Mentorship is an excellent combination of hindsight being 20/20 and paying it forward. As we traverse our professional lives and interests, we learn the lay of the land through stumbles and hopefully even more successes. Finding someone to show you the ropes is an invaluable connection that helps minimize pitfalls and anxiety-induced moments.
Courtney and Jerrid have both been lucky to be on the receiving end of the mentor-mentee relationship. For Courtney, one of her mentors was her supervisor at her very first job out of library school. This supervisor went above and beyond the typical call of duty. Having been in the profession for quite some time, her mentor knew essential milestones Courtney needed to achieve to make herself marketable to a broader audience.
Jerrid attributes his academic and career trajectories to a whole team of mentors. He counts off a sizable list of names to demonstrate that mentorship can take all shapes and forms. It does not necessarily have to be the whole shebang from just one person. Along the way, Jerrid has picked up pieces of wisdom that cater to specific talents of each mentor. In turn, he was able to forge an informed path that led him to reach his goals.
Colleagues are a wonderful thing – but mentors, that’s where the real work gets done – Junot Diaz

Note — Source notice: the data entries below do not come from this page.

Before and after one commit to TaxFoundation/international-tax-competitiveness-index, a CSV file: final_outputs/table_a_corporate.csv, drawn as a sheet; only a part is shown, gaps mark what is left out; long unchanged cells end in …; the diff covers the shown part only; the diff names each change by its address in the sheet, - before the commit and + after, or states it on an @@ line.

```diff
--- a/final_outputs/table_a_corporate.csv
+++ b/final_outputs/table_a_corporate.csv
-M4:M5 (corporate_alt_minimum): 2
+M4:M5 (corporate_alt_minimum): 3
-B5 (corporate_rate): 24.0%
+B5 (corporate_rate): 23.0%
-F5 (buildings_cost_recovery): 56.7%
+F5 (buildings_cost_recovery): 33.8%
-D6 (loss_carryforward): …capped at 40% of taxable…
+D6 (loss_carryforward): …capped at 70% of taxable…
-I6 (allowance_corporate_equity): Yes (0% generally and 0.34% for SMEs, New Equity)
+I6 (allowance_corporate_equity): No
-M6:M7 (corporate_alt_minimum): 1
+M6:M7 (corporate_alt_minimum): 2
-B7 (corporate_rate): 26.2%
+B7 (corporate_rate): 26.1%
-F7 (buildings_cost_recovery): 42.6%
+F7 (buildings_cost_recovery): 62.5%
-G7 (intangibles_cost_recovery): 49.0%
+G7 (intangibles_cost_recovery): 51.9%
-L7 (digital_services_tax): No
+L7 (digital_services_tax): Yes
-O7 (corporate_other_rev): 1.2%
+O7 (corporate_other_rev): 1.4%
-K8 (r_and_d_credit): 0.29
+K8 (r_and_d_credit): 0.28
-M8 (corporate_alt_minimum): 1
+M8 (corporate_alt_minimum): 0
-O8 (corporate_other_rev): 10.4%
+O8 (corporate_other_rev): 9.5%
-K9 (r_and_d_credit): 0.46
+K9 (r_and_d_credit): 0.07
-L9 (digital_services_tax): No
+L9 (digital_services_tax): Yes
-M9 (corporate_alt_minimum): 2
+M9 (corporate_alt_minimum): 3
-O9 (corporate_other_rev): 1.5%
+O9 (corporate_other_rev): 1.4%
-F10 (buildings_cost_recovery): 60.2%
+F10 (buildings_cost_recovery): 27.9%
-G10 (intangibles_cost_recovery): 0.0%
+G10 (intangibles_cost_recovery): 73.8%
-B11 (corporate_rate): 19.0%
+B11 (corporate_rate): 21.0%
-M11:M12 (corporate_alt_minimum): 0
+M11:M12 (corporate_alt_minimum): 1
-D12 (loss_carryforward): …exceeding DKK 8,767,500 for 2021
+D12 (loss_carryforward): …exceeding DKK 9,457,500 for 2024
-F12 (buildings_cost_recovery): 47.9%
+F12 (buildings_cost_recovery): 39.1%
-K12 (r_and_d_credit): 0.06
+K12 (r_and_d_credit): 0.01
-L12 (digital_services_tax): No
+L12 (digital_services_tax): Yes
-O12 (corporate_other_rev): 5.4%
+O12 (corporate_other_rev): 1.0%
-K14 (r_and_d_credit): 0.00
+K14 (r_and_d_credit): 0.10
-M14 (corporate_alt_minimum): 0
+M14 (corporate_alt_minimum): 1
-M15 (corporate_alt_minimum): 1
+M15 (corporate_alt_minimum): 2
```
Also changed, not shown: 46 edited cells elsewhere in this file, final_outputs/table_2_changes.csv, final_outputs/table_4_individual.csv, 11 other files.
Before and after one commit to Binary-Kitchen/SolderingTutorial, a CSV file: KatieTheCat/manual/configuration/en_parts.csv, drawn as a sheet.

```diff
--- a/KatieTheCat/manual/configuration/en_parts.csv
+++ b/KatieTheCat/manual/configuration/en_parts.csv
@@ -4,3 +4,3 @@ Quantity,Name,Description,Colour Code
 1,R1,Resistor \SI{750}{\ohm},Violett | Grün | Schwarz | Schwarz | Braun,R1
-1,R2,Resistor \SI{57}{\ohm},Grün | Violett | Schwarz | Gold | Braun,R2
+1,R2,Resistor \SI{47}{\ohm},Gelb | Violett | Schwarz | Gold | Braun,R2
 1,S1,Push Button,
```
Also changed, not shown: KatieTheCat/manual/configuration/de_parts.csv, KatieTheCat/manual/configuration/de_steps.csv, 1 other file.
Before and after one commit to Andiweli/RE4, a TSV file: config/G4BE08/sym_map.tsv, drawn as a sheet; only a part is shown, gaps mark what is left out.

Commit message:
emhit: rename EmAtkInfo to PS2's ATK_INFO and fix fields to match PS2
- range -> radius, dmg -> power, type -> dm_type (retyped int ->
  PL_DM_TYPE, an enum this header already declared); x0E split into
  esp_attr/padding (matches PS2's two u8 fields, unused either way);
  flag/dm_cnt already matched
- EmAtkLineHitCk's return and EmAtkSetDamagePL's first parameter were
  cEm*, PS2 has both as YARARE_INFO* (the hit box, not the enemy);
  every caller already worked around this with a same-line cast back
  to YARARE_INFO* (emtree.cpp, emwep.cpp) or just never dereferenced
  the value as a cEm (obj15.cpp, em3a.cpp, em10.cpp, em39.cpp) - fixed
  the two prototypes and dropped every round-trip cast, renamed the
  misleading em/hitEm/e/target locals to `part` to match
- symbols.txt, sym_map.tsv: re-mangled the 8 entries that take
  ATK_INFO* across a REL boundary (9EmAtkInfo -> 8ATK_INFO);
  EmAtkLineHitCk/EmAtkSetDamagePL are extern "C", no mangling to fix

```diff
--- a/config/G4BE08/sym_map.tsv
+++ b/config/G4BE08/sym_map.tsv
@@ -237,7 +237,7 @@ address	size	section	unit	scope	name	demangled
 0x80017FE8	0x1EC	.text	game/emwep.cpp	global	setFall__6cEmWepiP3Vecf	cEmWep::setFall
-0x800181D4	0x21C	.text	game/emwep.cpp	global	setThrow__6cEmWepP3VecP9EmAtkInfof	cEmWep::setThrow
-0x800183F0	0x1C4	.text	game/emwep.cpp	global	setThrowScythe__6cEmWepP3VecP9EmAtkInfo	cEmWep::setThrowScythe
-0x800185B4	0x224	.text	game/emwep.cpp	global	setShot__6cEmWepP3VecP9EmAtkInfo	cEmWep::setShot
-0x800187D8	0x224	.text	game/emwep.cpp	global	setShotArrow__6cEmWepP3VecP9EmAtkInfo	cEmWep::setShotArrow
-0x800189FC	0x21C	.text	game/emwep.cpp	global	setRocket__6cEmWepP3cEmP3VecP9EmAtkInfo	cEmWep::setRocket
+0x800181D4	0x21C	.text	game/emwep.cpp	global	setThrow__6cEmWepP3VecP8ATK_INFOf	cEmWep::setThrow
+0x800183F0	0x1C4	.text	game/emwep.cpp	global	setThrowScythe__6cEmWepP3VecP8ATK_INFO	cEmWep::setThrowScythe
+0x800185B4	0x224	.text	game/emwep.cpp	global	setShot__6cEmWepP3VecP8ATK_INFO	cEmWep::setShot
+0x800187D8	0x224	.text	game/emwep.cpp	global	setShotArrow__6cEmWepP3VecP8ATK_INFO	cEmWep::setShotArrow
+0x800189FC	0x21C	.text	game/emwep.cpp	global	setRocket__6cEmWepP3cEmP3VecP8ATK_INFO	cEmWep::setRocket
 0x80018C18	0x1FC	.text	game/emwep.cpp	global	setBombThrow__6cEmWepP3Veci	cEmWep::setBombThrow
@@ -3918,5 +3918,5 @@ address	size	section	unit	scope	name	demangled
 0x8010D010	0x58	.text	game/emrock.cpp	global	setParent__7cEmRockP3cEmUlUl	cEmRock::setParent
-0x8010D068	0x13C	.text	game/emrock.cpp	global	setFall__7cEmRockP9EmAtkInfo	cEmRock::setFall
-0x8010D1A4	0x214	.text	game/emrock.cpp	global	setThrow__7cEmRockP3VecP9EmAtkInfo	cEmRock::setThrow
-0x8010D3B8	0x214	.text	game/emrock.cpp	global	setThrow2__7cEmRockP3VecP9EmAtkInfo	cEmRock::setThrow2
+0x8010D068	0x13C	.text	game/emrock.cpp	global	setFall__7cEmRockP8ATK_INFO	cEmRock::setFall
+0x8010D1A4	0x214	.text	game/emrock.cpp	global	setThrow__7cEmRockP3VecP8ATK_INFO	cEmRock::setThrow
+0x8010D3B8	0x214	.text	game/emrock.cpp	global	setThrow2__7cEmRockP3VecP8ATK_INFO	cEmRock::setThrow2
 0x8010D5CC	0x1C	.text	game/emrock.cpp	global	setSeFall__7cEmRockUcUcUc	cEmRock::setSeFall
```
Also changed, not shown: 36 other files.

A mentorship is a vital tool in social entrepreneurship where stakes are high, and there is little room for error. Finding a mentor may mean checking your ego at the door and putting yourself out there. All too often we like to go it alone and not ask for help, but in the business world, a mentor may save you time and money. The hosts encourage you to humble yourself. If you ask for advice and guidance, most people are willing to give it to you. A good start would be to look for people who are doing something similar to you and see what you can learn from them.
Although the mentor-mentee relationship may be established through a formal process to fit your needs and interests, more often than not it happens naturally. As Jerrid reflects on his mentors, he realizes that he may not have thought of them as mentors at the time. However as he reflects back upon those interactions, he understands how these associations have benefited his life.
My mentor said, Let’s go do it, not You go do it. How powerful when someone says, Let’s – Jim Rohn
The hosts then flip the coin to talk about the times they have been in the role of mentor. Jerrid was involved in the creation of the Leadership Ally program at Rollins College. Students in this program attend conferences related to leadership and devise projects based on this topic. Upon their return, students are paired with faculty so that faculty may help them develop an action plan. Jerrid recalls that these pairings increased student productivity and follow-through.
Jerrid and Courtney wrap up the show with a discussion of the teacher-student relationship and how closely (or not so closely) it may parallel that of the mentor-mentee relationship.